A.I. Can Now Self-Reproduce.
There are a bunch of questions next to or adjacent to general artificial intelligence
that have not gotten enough alarm because, in fact, there’s a crowding out of mindshare.
I think that we don’t really appreciate how rare the concept of selection is in the
machines and creations that we make.
So in general, if I have two cars in the driveway I don’t worry that if the moon is in the
right place in the sky and the mood is just right that there’ll be a third car at a
later point, because in general I have to go to a factory to get a new car.
I don’t have a reproductive system built into my sedan.
Now almost all of the other physiological systems—what are there, perhaps 11?—have
So my car has a brain, so it’s got a neurological system.
It’s got a skeletal system in its steel, but it lacks a reproductive system.So you
could ask the question: are humans capable of making any machines that are really self-replicative?
And the fact of the matter is that it’s very tough to do at the atomic layer but there
is a command in many computer languages called Spawn.
And Spawn can effectively create daughter programs from a running program.
Now as soon as you have the ability to reproduce you have the possibility that systems of selective
pressures can act because the abstraction of life will be just as easily handled whether
it’s based in our nucleotides, in our A, C, Ts and Gs, or whether it’s based in our
bits and our computer programs.
So one of the great dangers is that what we will end up doing is creating artificial life,
allowing systems of selective pressures to act on it and finding that we have been evolving
computer programs that we may have no easy ability to terminate, even if they’re not
Further if we look to natural selection and sexual selection in the biological world we
find some very strange systems, plants or animals with no mature brain to speak of effectively
outsmart species which do have a brain by hijacking the victim species’ brain to serve
the non-thinking species.So, for example, I’m very partial to the mirror orchid which
is an orchid whose bottom petal typically resembles the female of a pollinator species.
And because the male in that pollinator species detects a sexual possibility the flower does
not need to give up costly and energetic nectar in order to attract the pollinator.
And so if the plant can fool the pollinator to attempt to mate with this pseudo-female
in the form of its bottom petal, it can effectively reproduce without having to offer a treat
or a gift to the pollinator but, in fact, parasitizes its energy.
Now how is it able to do this?
Because if a pollinator is fooled then that plant is rewarded.
So the plant is actually using the brain of the pollinator species, let’s say a wasp
or a bee, to improve the wax replica, if you will, which it uses to seduce the males.
That which is being fooled is the more neurologically advanced of the two species.
And so what I’ve talked about, somewhat controversially, is what I call artificial
Where instead of actually having an artificially intelligent species you can imagine a dumb
computer program that uses the reward, through let’s say genetic algorithms and selection

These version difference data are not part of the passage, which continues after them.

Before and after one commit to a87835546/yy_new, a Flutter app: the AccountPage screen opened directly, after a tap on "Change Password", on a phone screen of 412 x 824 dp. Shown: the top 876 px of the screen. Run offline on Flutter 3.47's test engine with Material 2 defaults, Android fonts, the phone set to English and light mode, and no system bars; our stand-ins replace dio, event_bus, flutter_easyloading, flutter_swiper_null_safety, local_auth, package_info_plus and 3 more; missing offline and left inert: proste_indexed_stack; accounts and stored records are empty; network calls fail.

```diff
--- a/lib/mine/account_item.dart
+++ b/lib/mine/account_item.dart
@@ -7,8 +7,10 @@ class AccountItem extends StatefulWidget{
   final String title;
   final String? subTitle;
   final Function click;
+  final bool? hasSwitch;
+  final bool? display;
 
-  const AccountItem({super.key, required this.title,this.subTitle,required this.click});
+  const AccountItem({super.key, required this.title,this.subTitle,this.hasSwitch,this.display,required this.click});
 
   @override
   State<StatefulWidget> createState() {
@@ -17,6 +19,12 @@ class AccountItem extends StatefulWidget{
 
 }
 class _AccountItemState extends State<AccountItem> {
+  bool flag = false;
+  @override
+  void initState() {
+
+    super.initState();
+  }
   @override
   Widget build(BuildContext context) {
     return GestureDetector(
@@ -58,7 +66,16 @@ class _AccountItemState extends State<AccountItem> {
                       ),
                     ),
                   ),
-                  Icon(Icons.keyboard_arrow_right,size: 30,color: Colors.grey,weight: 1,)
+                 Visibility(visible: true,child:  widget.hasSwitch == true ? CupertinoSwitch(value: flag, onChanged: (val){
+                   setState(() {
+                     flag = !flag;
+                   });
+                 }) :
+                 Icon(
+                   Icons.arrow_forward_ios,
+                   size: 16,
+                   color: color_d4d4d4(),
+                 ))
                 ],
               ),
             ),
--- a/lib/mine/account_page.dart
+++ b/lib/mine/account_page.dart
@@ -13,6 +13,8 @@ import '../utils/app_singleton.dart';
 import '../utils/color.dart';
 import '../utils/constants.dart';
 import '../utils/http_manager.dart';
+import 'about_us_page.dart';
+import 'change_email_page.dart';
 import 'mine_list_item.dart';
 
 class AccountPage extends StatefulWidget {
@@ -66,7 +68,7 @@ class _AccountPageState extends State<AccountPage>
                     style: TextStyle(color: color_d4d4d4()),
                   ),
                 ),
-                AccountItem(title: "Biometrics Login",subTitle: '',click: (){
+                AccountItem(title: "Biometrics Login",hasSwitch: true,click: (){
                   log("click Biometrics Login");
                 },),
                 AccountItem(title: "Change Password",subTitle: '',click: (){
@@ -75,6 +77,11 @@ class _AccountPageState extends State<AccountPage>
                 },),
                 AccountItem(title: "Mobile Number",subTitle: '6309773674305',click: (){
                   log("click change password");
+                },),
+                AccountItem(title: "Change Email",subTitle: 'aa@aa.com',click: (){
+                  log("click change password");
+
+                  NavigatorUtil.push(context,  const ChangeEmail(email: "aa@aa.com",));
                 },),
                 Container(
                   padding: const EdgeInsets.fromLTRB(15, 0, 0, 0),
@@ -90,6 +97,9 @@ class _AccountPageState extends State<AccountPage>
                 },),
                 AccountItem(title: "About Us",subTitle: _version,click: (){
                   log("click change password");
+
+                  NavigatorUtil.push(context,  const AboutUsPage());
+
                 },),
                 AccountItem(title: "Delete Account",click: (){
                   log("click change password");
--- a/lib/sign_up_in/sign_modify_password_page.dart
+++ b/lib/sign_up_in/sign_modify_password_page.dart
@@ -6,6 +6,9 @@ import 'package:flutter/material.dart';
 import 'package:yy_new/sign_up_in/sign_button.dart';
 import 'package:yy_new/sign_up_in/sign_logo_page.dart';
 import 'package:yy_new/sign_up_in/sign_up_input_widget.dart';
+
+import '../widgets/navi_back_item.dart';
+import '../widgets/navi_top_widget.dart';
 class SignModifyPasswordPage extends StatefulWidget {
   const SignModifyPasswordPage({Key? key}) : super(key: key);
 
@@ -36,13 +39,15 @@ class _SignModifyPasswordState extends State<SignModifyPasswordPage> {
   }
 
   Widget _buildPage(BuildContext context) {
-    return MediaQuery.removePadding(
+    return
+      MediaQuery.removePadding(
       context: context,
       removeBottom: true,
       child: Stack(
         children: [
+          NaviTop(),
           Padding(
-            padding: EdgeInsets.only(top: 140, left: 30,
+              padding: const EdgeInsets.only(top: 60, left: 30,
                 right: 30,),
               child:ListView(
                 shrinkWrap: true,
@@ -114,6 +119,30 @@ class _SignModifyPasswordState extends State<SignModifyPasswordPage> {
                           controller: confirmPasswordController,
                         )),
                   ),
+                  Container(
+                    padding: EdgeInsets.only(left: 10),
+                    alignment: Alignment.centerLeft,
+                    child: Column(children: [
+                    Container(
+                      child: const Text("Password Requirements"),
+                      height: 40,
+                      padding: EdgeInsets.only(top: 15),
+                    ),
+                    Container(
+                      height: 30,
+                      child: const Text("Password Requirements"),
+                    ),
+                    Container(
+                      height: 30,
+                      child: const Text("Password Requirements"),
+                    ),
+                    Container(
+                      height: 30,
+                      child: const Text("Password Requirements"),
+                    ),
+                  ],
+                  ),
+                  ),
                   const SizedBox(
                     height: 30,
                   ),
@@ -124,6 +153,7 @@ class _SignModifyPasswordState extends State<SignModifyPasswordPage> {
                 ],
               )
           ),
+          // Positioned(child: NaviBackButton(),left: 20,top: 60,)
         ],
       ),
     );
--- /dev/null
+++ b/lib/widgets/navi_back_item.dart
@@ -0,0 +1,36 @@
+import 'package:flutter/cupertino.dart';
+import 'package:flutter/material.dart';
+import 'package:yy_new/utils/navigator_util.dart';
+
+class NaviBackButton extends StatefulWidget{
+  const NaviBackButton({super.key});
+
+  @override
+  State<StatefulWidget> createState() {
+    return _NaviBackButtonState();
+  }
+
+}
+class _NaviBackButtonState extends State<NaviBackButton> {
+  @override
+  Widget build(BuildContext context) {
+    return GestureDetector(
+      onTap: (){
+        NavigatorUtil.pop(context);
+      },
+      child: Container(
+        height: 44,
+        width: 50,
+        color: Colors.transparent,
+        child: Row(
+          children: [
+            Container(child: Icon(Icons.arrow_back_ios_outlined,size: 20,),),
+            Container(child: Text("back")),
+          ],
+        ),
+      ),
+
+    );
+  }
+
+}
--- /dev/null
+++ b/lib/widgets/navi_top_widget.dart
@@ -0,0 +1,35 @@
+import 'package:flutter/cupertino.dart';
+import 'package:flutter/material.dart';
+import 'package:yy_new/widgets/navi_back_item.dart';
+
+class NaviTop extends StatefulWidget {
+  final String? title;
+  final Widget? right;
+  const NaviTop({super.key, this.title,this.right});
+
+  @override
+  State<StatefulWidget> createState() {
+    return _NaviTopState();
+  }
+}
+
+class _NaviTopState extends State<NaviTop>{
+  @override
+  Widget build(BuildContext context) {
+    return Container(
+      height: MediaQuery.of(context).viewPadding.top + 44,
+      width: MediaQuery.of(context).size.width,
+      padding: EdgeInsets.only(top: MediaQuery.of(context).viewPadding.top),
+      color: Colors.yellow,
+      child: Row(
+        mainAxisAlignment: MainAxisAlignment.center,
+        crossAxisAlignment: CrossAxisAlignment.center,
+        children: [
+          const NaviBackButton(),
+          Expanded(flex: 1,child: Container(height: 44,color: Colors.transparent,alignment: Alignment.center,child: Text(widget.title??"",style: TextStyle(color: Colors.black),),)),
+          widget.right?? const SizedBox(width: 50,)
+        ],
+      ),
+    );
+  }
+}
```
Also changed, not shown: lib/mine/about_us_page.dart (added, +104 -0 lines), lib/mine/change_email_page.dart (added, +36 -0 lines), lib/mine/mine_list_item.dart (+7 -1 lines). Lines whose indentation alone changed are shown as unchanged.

within a computer framework, to increasingly parasitize, using better and better lures,
fully intelligent humans.
And in the case of artificial intelligence I don’t think we’re there yet.
But in the case of artificial out-telligence I can’t find anything that’s missing from
So we have self-modifying code.
You have Bitcoin so you could have a reward structure and blockchains.
And there’s nothing that I see that keeps us from creating.
Now that’s such a strange and quixotic possibility.
In this framework I don’t see an existential risk so that my friends who worry about machine
intelligence being a terminal invention for the human species probably don’t need to
But I think there’s a lot of exotica around artificial intelligence which hasn’t been
explored and I think which is much closer to fruition.
Perhaps that’s good.
Maybe it’s a warning shot so thatwe’re going to find that just as we woke up to Bitcoin
as digital gold we may wake up to a precursor to artificial general intelligence which alerts
us to the fact that we should probably be devoting more energy into this absolutely
crazy-sounding future problem which no humans have ever encountered.
by: Eric Weinstein